A few weeks ago, hundreds of philanthropists gathered for the Exponent Philanthropy National Conference in Washington, D.C. Founded in the 1990s as the Association of Small Foundations, Exponent Philanthropy consists of “donors, trustees, and philanthropic professionals who choose to give big by staying small, working with few or no staff to make the most of their resources.”
Small philanthropy is integral to the American civic tradition. It is
certainly integral to the civic tradition in my hometown of Puyallup,
Washington. I serve on the board of one small foundation, an offshoot of
the Kiwanis Club of Puyallup that over the years has raised an
impressive number of donations and estate gifts from club members,
mostly to benefit children in our town. Many of the gifts are designated
scholarships for local high school graduates. Recently we approved
grants for playground enhancements in the downtown park, a scholarship
program for minority students in our county, a facility upgrade at the
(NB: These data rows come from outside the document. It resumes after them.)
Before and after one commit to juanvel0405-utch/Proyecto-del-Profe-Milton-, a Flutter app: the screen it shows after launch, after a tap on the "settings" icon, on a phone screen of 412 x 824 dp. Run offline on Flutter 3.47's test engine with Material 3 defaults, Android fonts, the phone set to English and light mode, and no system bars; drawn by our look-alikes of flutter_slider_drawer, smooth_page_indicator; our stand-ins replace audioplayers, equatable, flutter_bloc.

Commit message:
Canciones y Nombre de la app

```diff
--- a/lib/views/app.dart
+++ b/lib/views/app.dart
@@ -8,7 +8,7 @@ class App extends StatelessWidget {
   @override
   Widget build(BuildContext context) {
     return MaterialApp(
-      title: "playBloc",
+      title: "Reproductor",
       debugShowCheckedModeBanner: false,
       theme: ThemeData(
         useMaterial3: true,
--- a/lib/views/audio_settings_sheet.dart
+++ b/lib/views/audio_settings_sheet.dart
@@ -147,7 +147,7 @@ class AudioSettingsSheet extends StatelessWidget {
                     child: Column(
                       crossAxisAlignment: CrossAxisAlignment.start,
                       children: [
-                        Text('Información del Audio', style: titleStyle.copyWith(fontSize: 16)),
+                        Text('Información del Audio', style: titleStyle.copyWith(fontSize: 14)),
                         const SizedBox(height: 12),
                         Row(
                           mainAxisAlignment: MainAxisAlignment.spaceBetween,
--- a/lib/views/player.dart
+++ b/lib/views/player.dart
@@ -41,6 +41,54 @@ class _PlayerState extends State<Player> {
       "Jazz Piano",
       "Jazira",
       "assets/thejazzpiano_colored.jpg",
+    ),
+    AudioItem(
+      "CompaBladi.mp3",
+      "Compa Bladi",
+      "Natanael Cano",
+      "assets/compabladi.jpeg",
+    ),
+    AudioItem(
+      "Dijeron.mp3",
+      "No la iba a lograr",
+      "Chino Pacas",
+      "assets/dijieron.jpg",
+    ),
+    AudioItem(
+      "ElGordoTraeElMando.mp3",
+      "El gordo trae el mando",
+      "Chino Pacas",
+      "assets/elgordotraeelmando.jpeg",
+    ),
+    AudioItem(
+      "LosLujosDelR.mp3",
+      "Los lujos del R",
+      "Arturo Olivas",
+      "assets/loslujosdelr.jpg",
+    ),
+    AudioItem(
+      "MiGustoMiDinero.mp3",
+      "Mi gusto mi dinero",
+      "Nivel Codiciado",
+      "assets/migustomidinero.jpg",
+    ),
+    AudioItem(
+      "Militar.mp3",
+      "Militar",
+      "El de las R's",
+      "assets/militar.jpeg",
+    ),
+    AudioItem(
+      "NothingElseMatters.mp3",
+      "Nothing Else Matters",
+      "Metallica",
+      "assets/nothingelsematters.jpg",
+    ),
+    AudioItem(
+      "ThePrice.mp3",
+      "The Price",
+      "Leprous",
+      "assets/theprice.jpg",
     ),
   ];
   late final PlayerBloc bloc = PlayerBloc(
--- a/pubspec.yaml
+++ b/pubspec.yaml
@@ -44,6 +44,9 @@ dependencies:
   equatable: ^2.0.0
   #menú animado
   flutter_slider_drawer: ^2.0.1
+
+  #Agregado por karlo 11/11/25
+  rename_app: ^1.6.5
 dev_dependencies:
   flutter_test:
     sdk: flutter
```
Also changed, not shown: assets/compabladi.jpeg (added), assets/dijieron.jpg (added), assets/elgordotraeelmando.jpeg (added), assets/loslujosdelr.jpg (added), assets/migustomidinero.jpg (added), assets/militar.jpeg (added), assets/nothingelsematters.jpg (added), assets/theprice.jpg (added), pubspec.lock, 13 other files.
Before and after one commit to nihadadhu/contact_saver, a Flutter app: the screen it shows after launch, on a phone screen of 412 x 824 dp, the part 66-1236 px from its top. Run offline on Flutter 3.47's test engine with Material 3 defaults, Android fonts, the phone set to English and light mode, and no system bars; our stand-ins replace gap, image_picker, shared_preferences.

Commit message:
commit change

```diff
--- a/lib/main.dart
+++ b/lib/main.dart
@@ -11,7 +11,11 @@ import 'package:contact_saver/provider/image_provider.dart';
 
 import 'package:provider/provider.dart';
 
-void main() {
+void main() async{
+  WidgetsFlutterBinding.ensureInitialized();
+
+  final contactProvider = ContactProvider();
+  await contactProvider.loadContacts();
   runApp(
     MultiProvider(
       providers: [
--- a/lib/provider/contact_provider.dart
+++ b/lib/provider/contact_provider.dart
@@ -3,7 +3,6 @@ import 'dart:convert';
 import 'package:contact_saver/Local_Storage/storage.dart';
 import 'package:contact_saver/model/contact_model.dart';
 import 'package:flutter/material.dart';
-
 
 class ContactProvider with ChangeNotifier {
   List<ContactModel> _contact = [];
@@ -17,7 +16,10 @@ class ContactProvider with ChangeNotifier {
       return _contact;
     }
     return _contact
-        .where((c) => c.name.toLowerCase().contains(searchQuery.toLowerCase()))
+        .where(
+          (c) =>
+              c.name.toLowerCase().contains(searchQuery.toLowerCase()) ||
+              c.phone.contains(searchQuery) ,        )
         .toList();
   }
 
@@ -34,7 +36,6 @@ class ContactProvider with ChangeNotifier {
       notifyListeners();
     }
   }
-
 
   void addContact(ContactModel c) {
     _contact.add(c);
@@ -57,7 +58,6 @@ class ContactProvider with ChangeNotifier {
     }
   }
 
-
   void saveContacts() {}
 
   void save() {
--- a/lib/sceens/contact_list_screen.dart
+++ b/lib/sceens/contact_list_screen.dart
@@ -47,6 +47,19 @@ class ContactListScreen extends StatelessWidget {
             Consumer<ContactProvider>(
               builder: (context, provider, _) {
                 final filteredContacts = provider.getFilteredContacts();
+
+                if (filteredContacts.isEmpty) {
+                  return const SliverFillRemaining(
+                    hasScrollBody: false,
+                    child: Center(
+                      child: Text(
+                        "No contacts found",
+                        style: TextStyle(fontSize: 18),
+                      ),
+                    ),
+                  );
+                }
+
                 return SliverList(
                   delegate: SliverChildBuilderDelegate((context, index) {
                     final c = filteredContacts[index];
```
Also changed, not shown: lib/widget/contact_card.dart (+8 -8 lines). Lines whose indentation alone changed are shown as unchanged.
local library, and support for the food bank.
Read more at Philanthropy Daily here.